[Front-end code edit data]
=-=-=-=-=

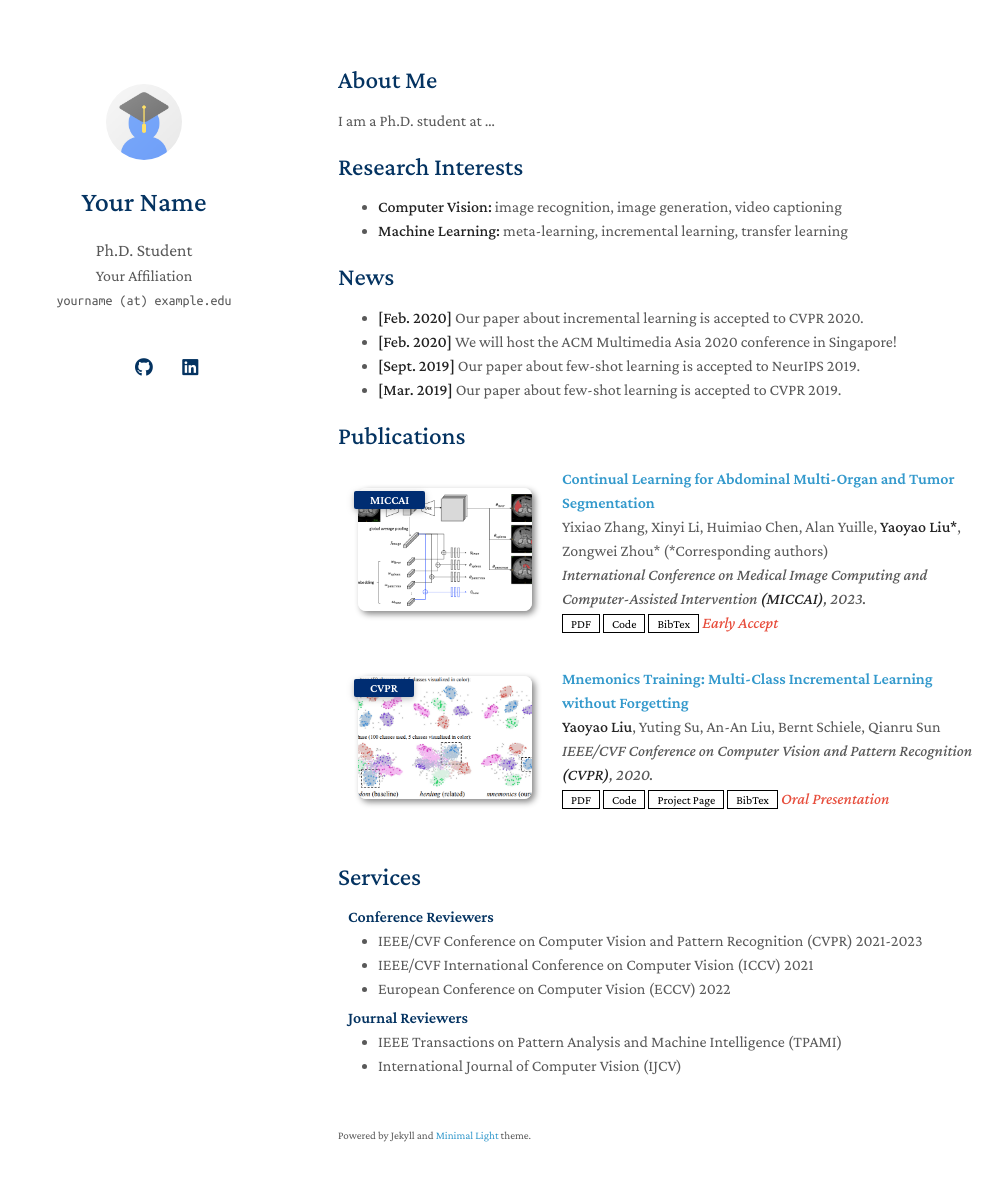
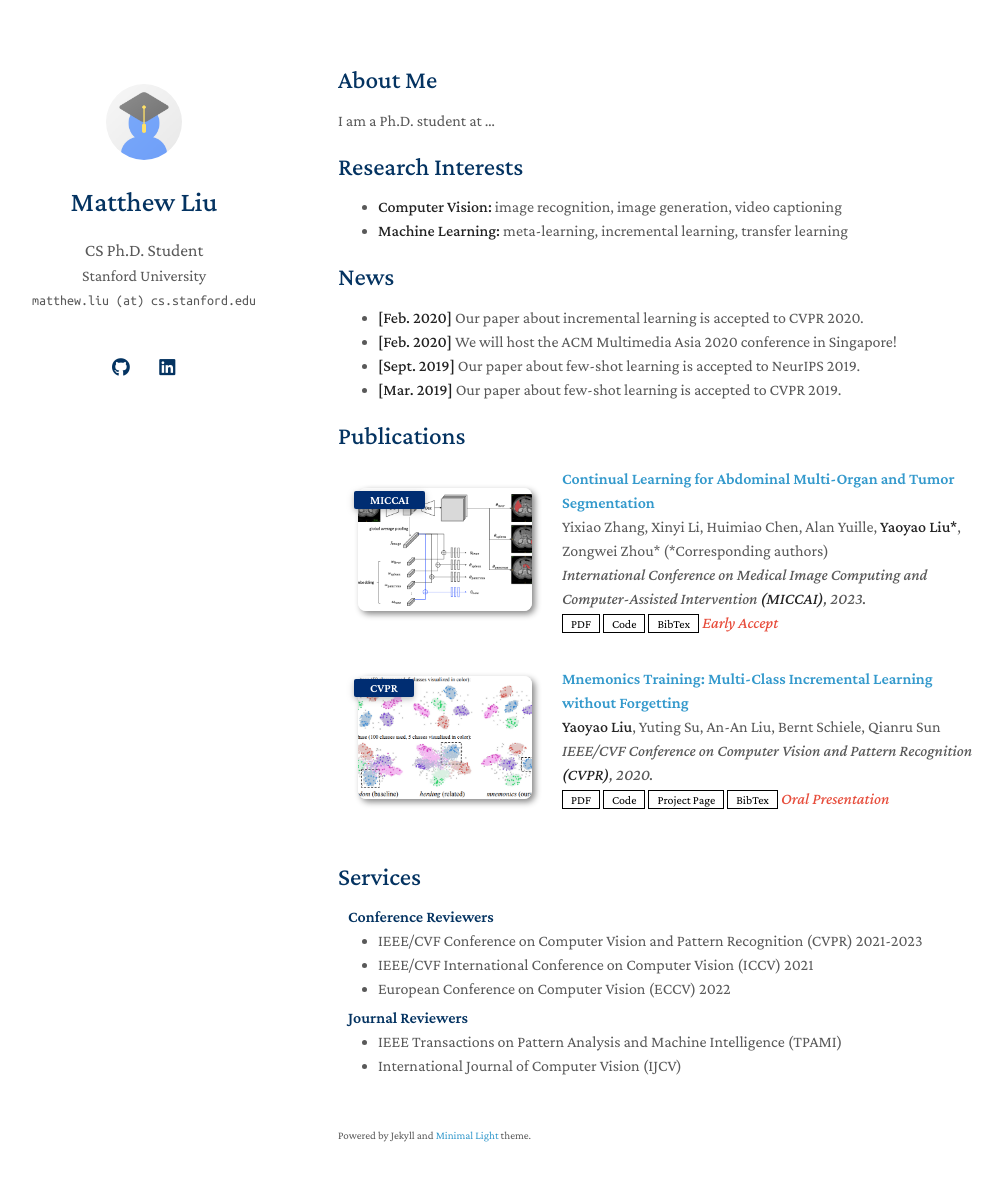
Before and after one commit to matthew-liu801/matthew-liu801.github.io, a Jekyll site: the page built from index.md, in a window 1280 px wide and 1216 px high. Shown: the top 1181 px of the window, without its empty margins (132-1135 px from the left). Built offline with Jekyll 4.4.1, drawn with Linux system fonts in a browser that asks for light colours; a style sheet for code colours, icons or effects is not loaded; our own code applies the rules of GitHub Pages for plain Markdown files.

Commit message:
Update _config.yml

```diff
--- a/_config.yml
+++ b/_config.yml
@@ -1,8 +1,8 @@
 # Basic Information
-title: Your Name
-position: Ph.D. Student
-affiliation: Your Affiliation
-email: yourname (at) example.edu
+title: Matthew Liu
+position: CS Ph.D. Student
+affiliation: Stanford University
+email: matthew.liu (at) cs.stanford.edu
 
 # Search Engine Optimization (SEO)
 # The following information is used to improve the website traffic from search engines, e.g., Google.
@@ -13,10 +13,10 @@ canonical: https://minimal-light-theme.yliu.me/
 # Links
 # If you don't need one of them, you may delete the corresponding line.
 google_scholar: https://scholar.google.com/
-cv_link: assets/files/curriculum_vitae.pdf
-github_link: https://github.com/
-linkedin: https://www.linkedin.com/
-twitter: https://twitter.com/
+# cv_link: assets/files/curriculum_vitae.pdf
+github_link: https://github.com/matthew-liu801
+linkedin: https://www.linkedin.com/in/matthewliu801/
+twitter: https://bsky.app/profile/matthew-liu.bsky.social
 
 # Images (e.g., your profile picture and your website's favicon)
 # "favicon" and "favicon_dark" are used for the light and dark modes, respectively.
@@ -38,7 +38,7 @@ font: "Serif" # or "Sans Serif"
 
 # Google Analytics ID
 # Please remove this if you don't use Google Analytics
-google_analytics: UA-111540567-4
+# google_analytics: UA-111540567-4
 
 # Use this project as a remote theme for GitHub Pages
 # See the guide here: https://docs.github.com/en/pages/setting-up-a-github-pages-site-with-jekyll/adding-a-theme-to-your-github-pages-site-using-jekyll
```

=-=-=-=-=

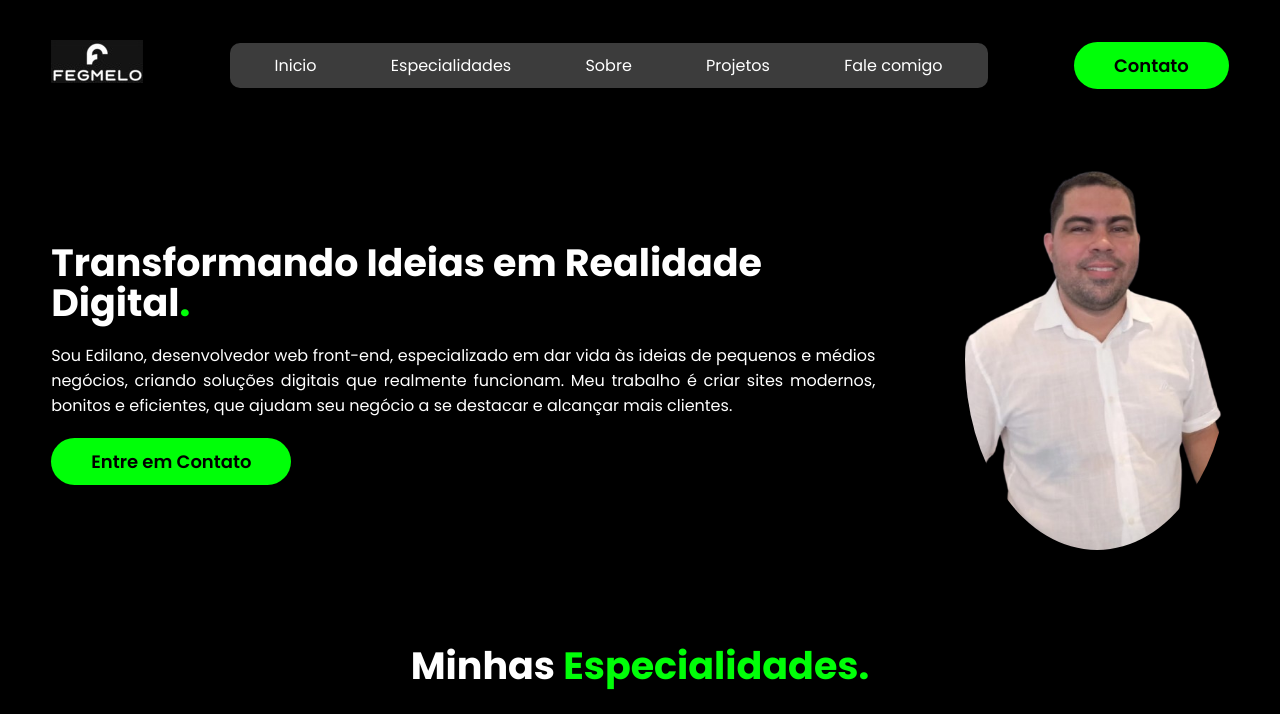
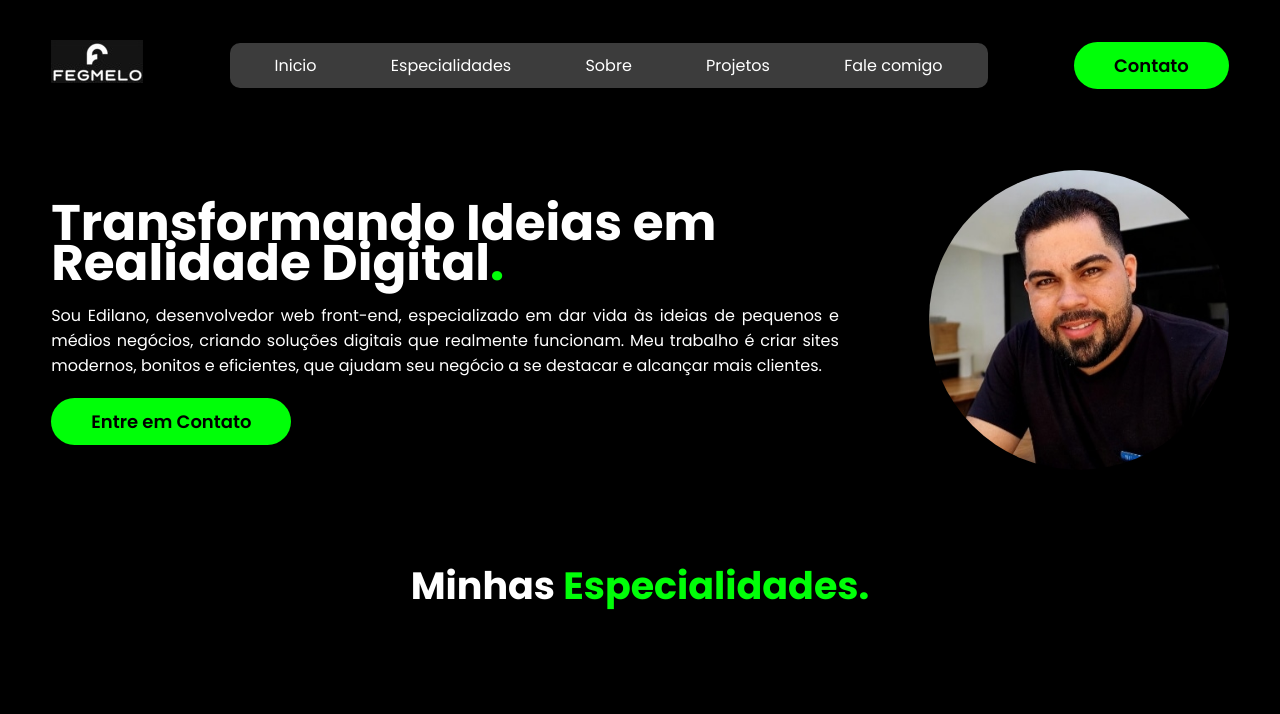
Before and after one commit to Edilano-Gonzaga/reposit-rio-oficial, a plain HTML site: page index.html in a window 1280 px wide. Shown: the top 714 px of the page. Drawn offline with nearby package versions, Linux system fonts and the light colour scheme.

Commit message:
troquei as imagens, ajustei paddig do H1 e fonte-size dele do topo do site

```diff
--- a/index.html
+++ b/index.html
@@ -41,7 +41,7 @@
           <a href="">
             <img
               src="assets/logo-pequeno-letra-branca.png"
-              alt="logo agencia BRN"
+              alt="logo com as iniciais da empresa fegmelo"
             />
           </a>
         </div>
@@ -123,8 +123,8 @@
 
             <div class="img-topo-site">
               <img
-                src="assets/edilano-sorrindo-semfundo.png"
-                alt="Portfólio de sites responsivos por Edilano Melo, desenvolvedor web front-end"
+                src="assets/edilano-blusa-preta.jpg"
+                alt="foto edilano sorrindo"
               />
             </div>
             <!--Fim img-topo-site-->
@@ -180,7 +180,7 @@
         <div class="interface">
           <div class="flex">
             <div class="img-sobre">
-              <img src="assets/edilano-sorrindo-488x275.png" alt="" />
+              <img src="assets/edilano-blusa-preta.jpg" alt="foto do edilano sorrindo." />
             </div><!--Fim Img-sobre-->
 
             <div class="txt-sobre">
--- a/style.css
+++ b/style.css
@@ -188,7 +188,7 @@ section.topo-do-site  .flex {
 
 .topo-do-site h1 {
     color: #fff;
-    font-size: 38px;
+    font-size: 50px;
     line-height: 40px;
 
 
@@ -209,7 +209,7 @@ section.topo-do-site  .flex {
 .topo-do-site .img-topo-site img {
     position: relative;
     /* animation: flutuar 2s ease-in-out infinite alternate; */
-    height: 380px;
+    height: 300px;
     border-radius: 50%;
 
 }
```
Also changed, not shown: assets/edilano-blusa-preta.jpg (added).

=-=-=-=-=

_WHAT THIS TASK INVOLVES_
Collect every line above that contains the word "email".

_PROBLEM SOLUTION_
-email: yourname (at) example.edu
+email: matthew.liu (at) cs.stanford.edu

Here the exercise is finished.